>>>

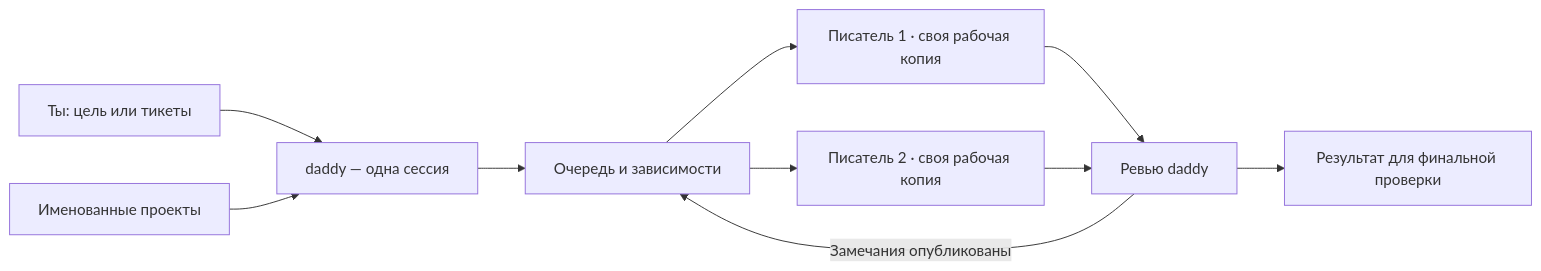
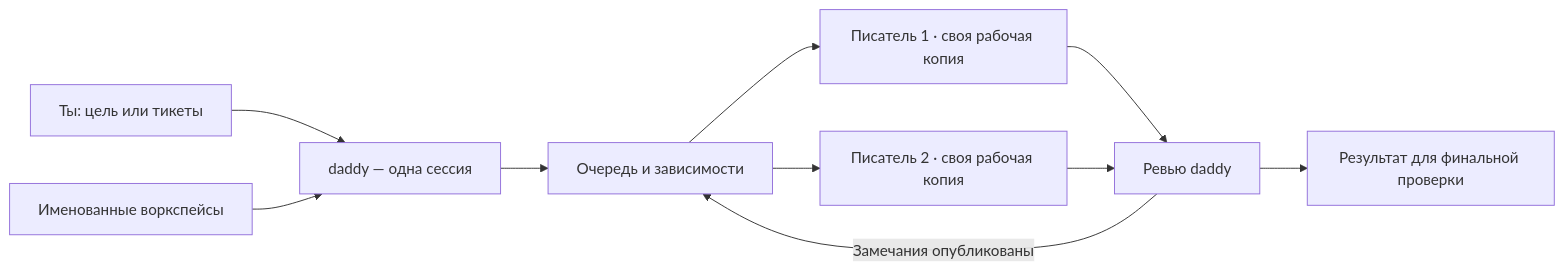
One commit to heesooyaam/daddyloop changed the diagram in README.md. Above: the diagram before and after it, drawn with Mermaid. The commit also changed other lines of this file and 61 other files, not shown here.

````diff
--- a/README.md
+++ b/README.md
@@ -25,12 +25,12 @@
 ```mermaid
 flowchart LR
     U[Ты: цель или тикеты] --> D[daddy — одна сессия]
-    P[Именованные проекты] --> D
+    P[Именованные воркспейсы] --> D
     D --> Q[Очередь и зависимости]
     Q --> W1[Писатель 1 · своя рабочая копия]
     Q --> W2[Писатель 2 · своя рабочая копия]
     W1 --> R[Ревью daddy]
     W2 --> R
     R -->|Замечания опубликованы| Q
     R --> F[Результат для финальной проверки]
 ```
````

<<<

Task to carry out =>
Whenever the string "README" shows up in a line of the entries, copy that line.

Completed task =>
One commit to heesooyaam/daddyloop changed the diagram in README.md. Above: the diagram before and after it, drawn with Mermaid. The commit also changed other lines of this file and 61 other files, not shown here.
--- a/README.md
+++ b/README.md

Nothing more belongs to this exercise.